How the 'noise' in our brain influences our behavior
The brain's neural activity is irregular, changing from one moment to the next. To date, this apparent "noise" has been thought to be due to random natural variations or measurement error. However, researchers at the Max Planck Institute for Human Development have shown that this neural variability may provide a unique window into brain function. In a new Perspective article out now in the journal Neuron, the authors argue that researchers need to focus more on neural variability to fully understand how behavior emerges from the brain.

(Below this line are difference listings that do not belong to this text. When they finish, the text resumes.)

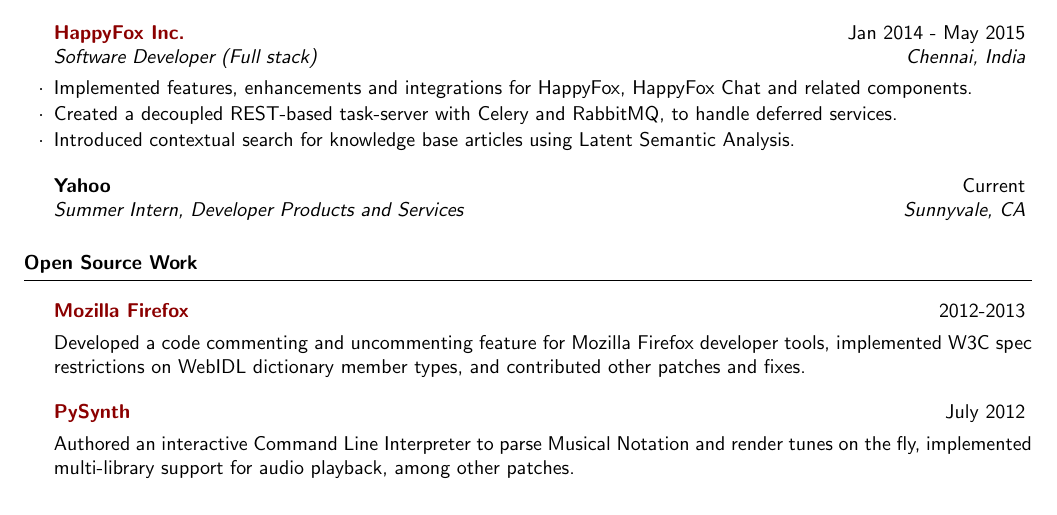
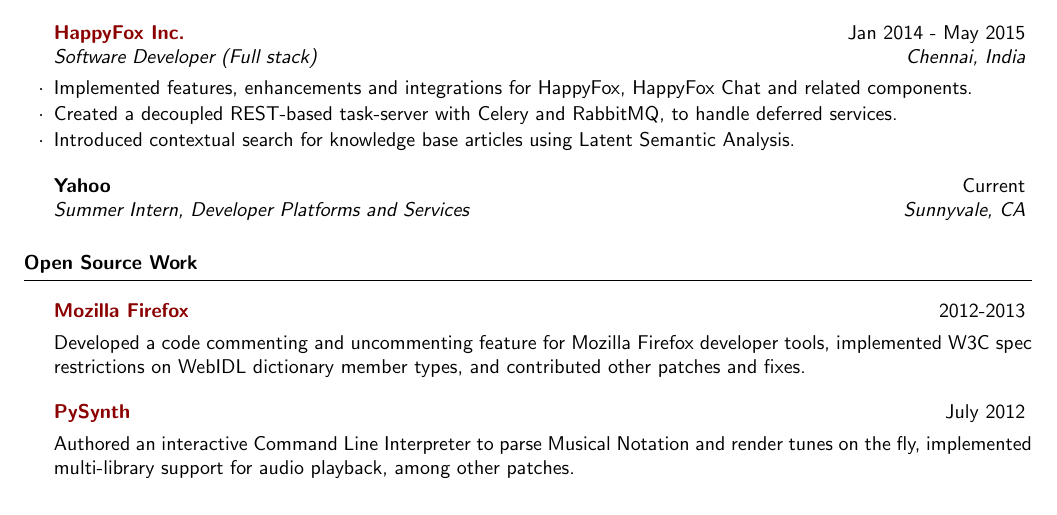
Before and after one commit to pranavrc/pranavrc.github.com, a LaTeX CV (resume.tex): part of the page, cut so that both start at the same text. Compiled offline with pdfLaTeX.

Commit message:
Facepalm error

```diff
--- a/resume.tex
+++ b/resume.tex
@@ -80,7 +80,7 @@
 
 %------------------------------------------------
 
-\begin{rSubsection}{Yahoo}{Current}{Summer Intern, Developer Products and Services}{Sunnyvale, CA}
+\begin{rSubsection}{Yahoo}{Current}{Summer Intern, Developer Platforms and Services}{Sunnyvale, CA}
 \end{rSubsection}
 
 \end{rSection}
```
Also changed, not shown: resume.pdf, 1 other file.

When neuroscientists investigate the brain, its activity seems to vary all the time. Sometimes activity is higher or lower, rhythmic or irregular. Whereas averaging brain activity has served as a standard way of visualizing how the brain "works," the irregular, seemingly random patterns in neural signals have often been disregarded. Strikingly, such irregularities in neural activity appear regardless of whether single neurons or entire brain regions are assessed. Brains simply always appear "noisy," prompting the question of what such moment-to-moment neural variability may reveal about brain function.
Across a host of studies over the past 10 years, researchers from the Lifespan Neural Dynamics Group (LNDG) at the Max Planck Institute for Human Development and the Max Planck UCL Centre for Computational Psychiatry and Ageing Research have systematically examined the brain's "noise," showing that neural variability has a direct influence on behavior. In a new Perspective article published in the journal Neuron, the LNDG in collaboration with the University of Lübeck highlights what is now substantial evidence supporting the idea that neural variability represents a key, yet under-valued dimension for understanding brain-behavior relationships. "Animals and humans can indeed adapt successfully to environmental demands, but how can such behavioral success emerge in the face of neural variability? We argue that neuroscientists must grapple with the possibility that behavior may emerge because of neural variability, not in spite of it," says Leonhard Waschke, first author of the article and LNDG postdoctoral fellow.
A recent LNDG study published in the journal eLife exemplifies the direct link between neural variability and behavior. Participants' brain activity was measured via electroencephalography (EEG) while they responded to faint visual targets. When people were told to detect as many visual targets as possible, neural variability generally increased, whereas it was downregulated when participants were asked to avoid mistakes. Crucially, those who were better able to adapt their neural variability to these task demands performed better on the task. "The better a brain can regulate its 'noise,' the better it can process unknown information and react to it. Traditional ways of analyzing brain activity simply disregard this entire phenomenon," says LNDG postdoctoral fellow Niels Kloosterman, first author of this study and co-author of the article in Neuron.
The LNDG continues to demonstrate the importance of neural variability for successful human behavior in an ongoing series of studies. Whether one is asked to process a face, remember an object, or solve a complex task, the ability to modulate moment-to-moment variability seems to be required for optimal cognitive performance. "Neuroscientists have seen this 'noise' in the brain for decades but haven't understood what it means. A growing body of work by our group and others highlights that neural variability may indeed serve as an indispensable signal of behavioral success in its own right. With the increasing availability of tools and approaches to measure neural variability, we are excited that such a hypothesis is now immediately testable," says Douglas Garrett, Senior Research Scientist and LNDG group leader. In the next phases of their research, the group plans to examine whether neural variability and behavior can be optimized through brain stimulation, behavioral training, or medication.